WORK REQUIRED
Could the listing below be reproduced exactly, minus its pictures?

RECORDS SHOWN
++++++++++++++++++++

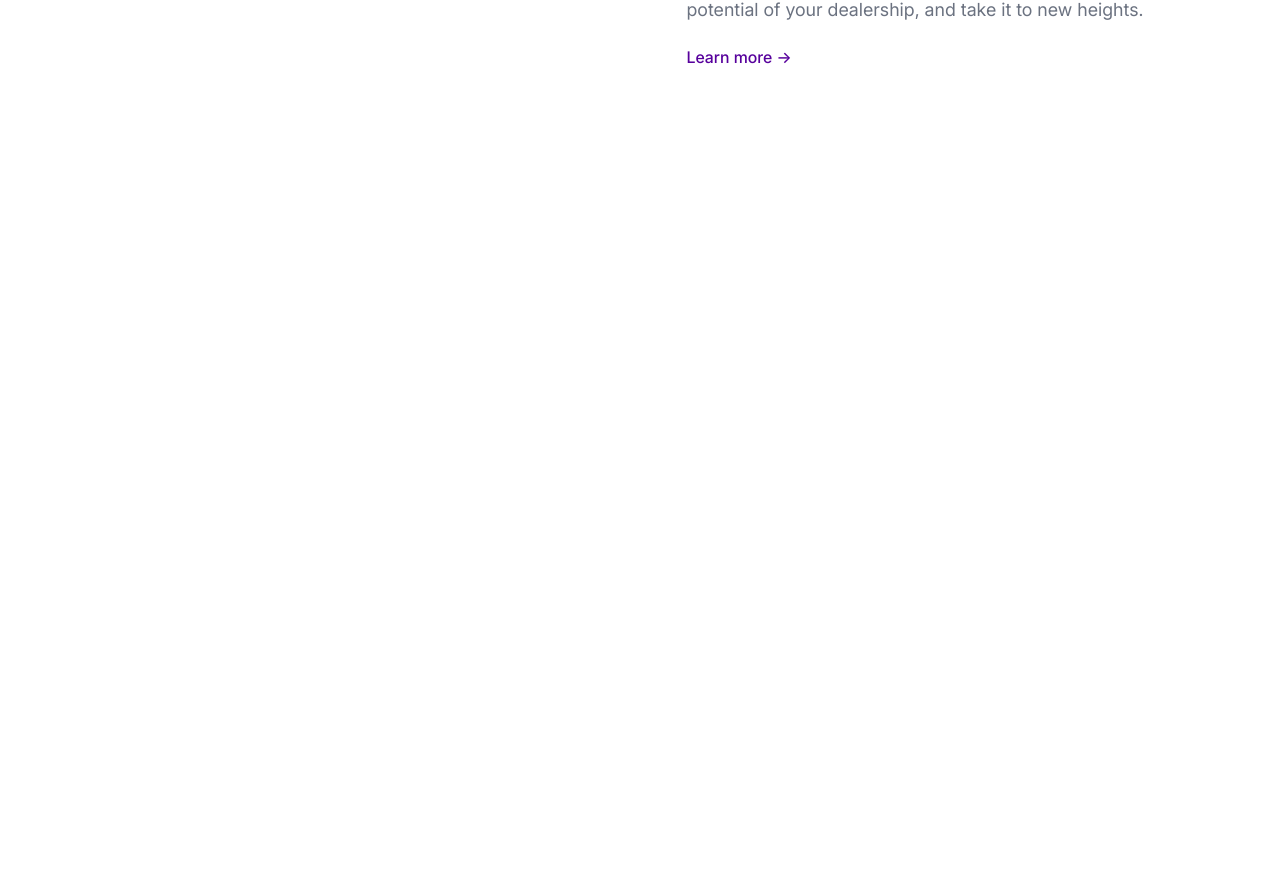
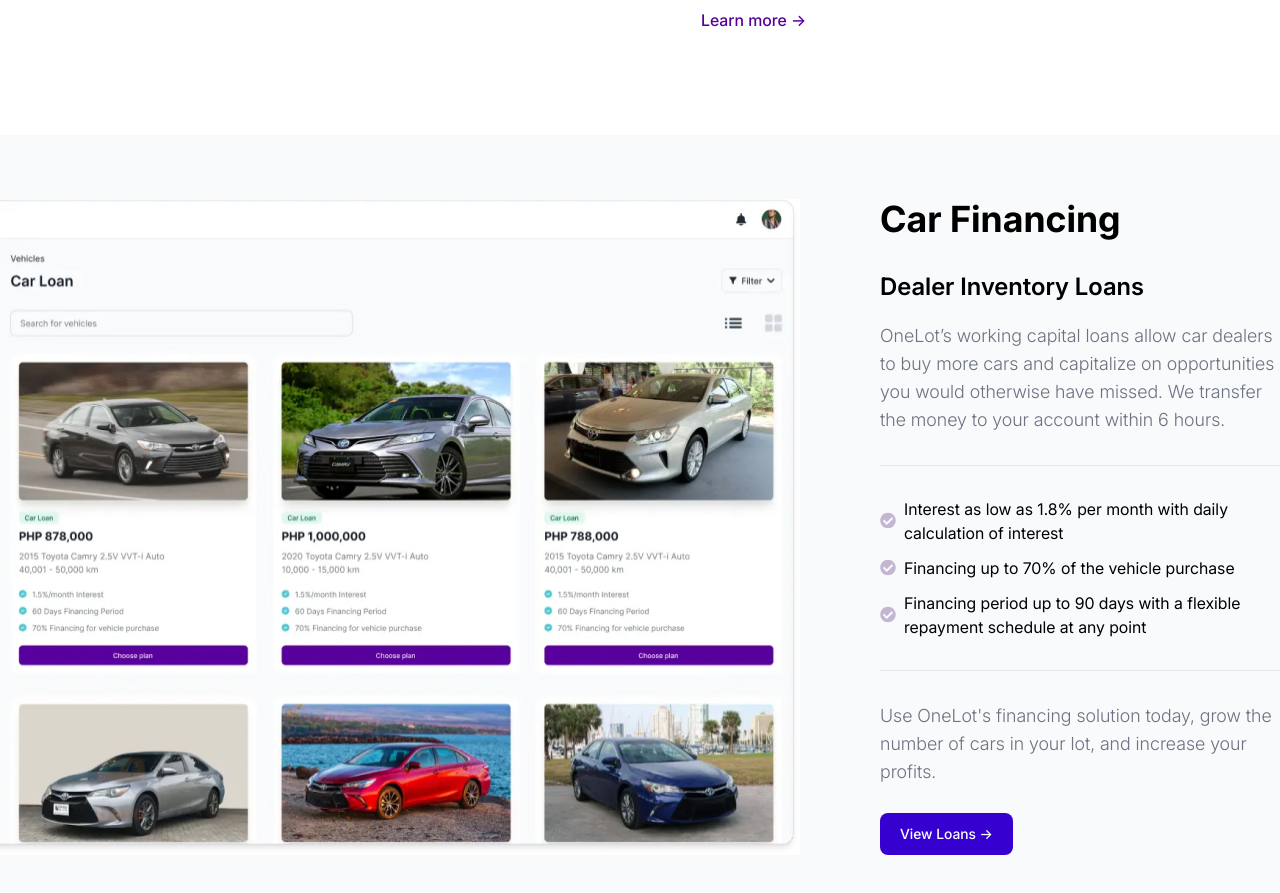
Before and after one commit to Tausif4171/onelot-assignment, a Next.js app: page / in a window 1280 px wide. Shown: the part 1887-2780 px from the top of the page. Before the commit the page ends 2059 px from the top, so only its background shows below. Built offline with nearby package versions, Linux system fonts and the light colour scheme.

Commit message:
CarFinancing component ✅

```diff
--- a/app/components/BusinessGrowth.tsx
+++ b/app/components/BusinessGrowth.tsx
@@ -62,10 +62,10 @@
   ];
 
   return (
-    <div className=" flex justify-center pt-[66px] md:pt-[103px] pb-[67px] px-4 md:px-24 border-t border-[#E5E7EB]">
-      <div className="grid md:grid-cols-2 gap-[27px] max-w-[1440px]">
+    <div className=" flex justify-center pt-[66px] pb-[67px] px-4 md:px-24 border-t border-[#E5E7EB]">
+      <div className="grid md:grid-cols-2 gap-[27px] md:gap-14 max-w-[1440px]">
         <div>
-          <div className="mb-[19px] md:mb-[41px]">
+          <div className="mb-[19px] md:mb-[41px] md:mt-9">
             <Heading
               text="Everything You Need to Grow Your Business"
               size="md"
--- a/app/components/CarFinancing.tsx
+++ b/app/components/CarFinancing.tsx
@@ -1,5 +1,67 @@
+import Image from "next/image";
 import React from "react";
+import carFinancing from "../assets/CarFinancing/carFinancing.jpg";
+import rightTick from "../assets/CarFinancing/rightTick.svg";
+import { Heading } from "./common/Heading";
+import { Description } from "./common/Description";
+import { Button } from "./common/Button";
 
 export const CarFinancing = () => {
-  return <div>CarFinancing</div>;
+  return (
+    <div className="flex md:flex-row flex-col-reverse gap-x-20 gap-y-4 max-w-[1440px] py-8 md:py-16 px-4 md:px-0">
+      <Image
+        // className=" w-[214px] h-[175px] md:w-[800px] md:h-[652px]"
+        className=" flex-shrink-0"
+        alt="carFinancing"
+        src={carFinancing}
+      />
+      <div className=" ">
+        <div className=" mb-8">
+          <Heading text="Car Financing" size="md" />
+        </div>
+        <h3 className=" font-semibold text-lg md:text-2xl mb-[17px] md:mb-[19px]">
+          Dealer Inventory Loans
+        </h3>
+        <div className=" mb-[29px] md:mb-[31px]">
+          <Description
+            text="OneLot’s working capital loans allow car dealers to buy
+more cars and capitalize on opportunities you would
+otherwise have missed. We transfer the money to your
+account within 6 hours."
+            size="md"
+          />
+        </div>
+        <div className=" border-t border-b border-[#E5E7EB] py-[29px] md:py-[31px] mb-[29px] md:mb-[31px]">
+          <div className="flex gap-x-2 mb-[11px] last:mb-0">
+            <Image alt="rightTick" src={rightTick} />
+            <p>
+              Interest as low as 1.8% per month with daily calculation of
+              interest
+            </p>
+          </div>
+          <div className="flex gap-x-2 mb-[11px] last:mb-0">
+            <Image alt="rightTick" src={rightTick} />
+            <p>Financing up to 70% of the vehicle purchase</p>
+          </div>
+          <div className="flex gap-x-2 mb-[11px] last:mb-0">
+            <Image alt="rightTick" src={rightTick} />
+            <p>
+              Financing period up to 90 days with a flexible repayment schedule
+              at any point
+            </p>
+          </div>
+        </div>
+
+        <div className=" mb-[37px] md:mb-[27px]">
+          <Description
+            text="Use OneLot's financing solution today, grow the number
+of cars in your lot, and increase your profits."
+            size="md"
+          />
+        </div>
+
+        <Button text="View Loans ->" />
+      </div>
+    </div>
+  );
 };
--- a/app/components/common/Description.tsx
+++ b/app/components/common/Description.tsx
@@ -12,7 +12,7 @@
   const getSizeClasses = (size: string) => {
     switch (size) {
       case "xs":
-        return "text-xs";
+        return "text-sm";
       case "sm":
         return "text-base";
       case "md":
--- a/app/page.tsx
+++ b/app/page.tsx
@@ -1,4 +1,5 @@
 import { BusinessGrowth } from "./components/BusinessGrowth";
+import { CarFinancing } from "./components/CarFinancing";
 import { Header } from "./components/Header";
 import { Hero } from "./components/Hero";
 
@@ -8,6 +9,9 @@
       <Header />
       <Hero />
       <BusinessGrowth />
+      <div className="bg-[#F9FAFB]">
+        <CarFinancing />
+      </div>
     </div>
   );
 }
```
Also changed, not shown: app/assets/CarFinancing/carFinancing.jpg (added), app/assets/CarFinancing/rightTick.svg (added).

++++++++++++++++++++

WORKED SOLUTION
Before and after one commit to Tausif4171/onelot-assignment, a Next.js app: page / in a window 1280 px wide. Shown: the part 1887-2780 px from the top of the page. Before the commit the page ends 2059 px from the top, so only its background shows below. Built offline with nearby package versions, Linux system fonts and the light colour scheme.

Commit message:
CarFinancing component ✅

```diff
--- a/app/components/BusinessGrowth.tsx
+++ b/app/components/BusinessGrowth.tsx
@@ -62,10 +62,10 @@
   ];
 
   return (
-    <div className=" flex justify-center pt-[66px] md:pt-[103px] pb-[67px] px-4 md:px-24 border-t border-[#E5E7EB]">
-      <div className="grid md:grid-cols-2 gap-[27px] max-w-[1440px]">
+    <div className=" flex justify-center pt-[66px] pb-[67px] px-4 md:px-24 border-t border-[#E5E7EB]">
+      <div className="grid md:grid-cols-2 gap-[27px] md:gap-14 max-w-[1440px]">
         <div>
-          <div className="mb-[19px] md:mb-[41px]">
+          <div className="mb-[19px] md:mb-[41px] md:mt-9">
             <Heading
               text="Everything You Need to Grow Your Business"
               size="md"
--- a/app/components/CarFinancing.tsx
+++ b/app/components/CarFinancing.tsx
@@ -1,5 +1,67 @@
+import Image from "next/image";
 import React from "react";
+import carFinancing from "../assets/CarFinancing/carFinancing.jpg";
+import rightTick from "../assets/CarFinancing/rightTick.svg";
+import { Heading } from "./common/Heading";
+import { Description } from "./common/Description";
+import { Button } from "./common/Button";
 
 export const CarFinancing = () => {
-  return <div>CarFinancing</div>;
+  return (
+    <div className="flex md:flex-row flex-col-reverse gap-x-20 gap-y-4 max-w-[1440px] py-8 md:py-16 px-4 md:px-0">
+      <Image
+        // className=" w-[214px] h-[175px] md:w-[800px] md:h-[652px]"
+        className=" flex-shrink-0"
+        alt="carFinancing"
+        src={carFinancing}
+      />
+      <div className=" ">
+        <div className=" mb-8">
+          <Heading text="Car Financing" size="md" />
+        </div>
+        <h3 className=" font-semibold text-lg md:text-2xl mb-[17px] md:mb-[19px]">
+          Dealer Inventory Loans
+        </h3>
+        <div className=" mb-[29px] md:mb-[31px]">
+          <Description
+            text="OneLot’s working capital loans allow car dealers to buy
+more cars and capitalize on opportunities you would
+otherwise have missed. We transfer the money to your
+account within 6 hours."
+            size="md"
+          />
+        </div>
+        <div className=" border-t border-b border-[#E5E7EB] py-[29px] md:py-[31px] mb-[29px] md:mb-[31px]">
+          <div className="flex gap-x-2 mb-[11px] last:mb-0">
+            <Image alt="rightTick" src={rightTick} />
+            <p>
+              Interest as low as 1.8% per month with daily calculation of
+              interest
+            </p>
+          </div>
+          <div className="flex gap-x-2 mb-[11px] last:mb-0">
+            <Image alt="rightTick" src={rightTick} />
+            <p>Financing up to 70% of the vehicle purchase</p>
+          </div>
+          <div className="flex gap-x-2 mb-[11px] last:mb-0">
+            <Image alt="rightTick" src={rightTick} />
+            <p>
+              Financing period up to 90 days with a flexible repayment schedule
+              at any point
+            </p>
+          </div>
+        </div>
+
+        <div className=" mb-[37px] md:mb-[27px]">
+          <Description
+            text="Use OneLot's financing solution today, grow the number
+of cars in your lot, and increase your profits."
+            size="md"
+          />
+        </div>
+
+        <Button text="View Loans ->" />
+      </div>
+    </div>
+  );
 };
--- a/app/components/common/Description.tsx
+++ b/app/components/common/Description.tsx
@@ -12,7 +12,7 @@
   const getSizeClasses = (size: string) => {
     switch (size) {
       case "xs":
-        return "text-xs";
+        return "text-sm";
       case "sm":
         return "text-base";
       case "md":
--- a/app/page.tsx
+++ b/app/page.tsx
@@ -1,4 +1,5 @@
 import { BusinessGrowth } from "./components/BusinessGrowth";
+import { CarFinancing } from "./components/CarFinancing";
 import { Header } from "./components/Header";
 import { Hero } from "./components/Hero";
 
@@ -8,6 +9,9 @@
       <Header />
       <Hero />
       <BusinessGrowth />
+      <div className="bg-[#F9FAFB]">
+        <CarFinancing />
+      </div>
     </div>
   );
 }
```
Also changed, not shown: app/assets/CarFinancing/carFinancing.jpg (added), app/assets/CarFinancing/rightTick.svg (added).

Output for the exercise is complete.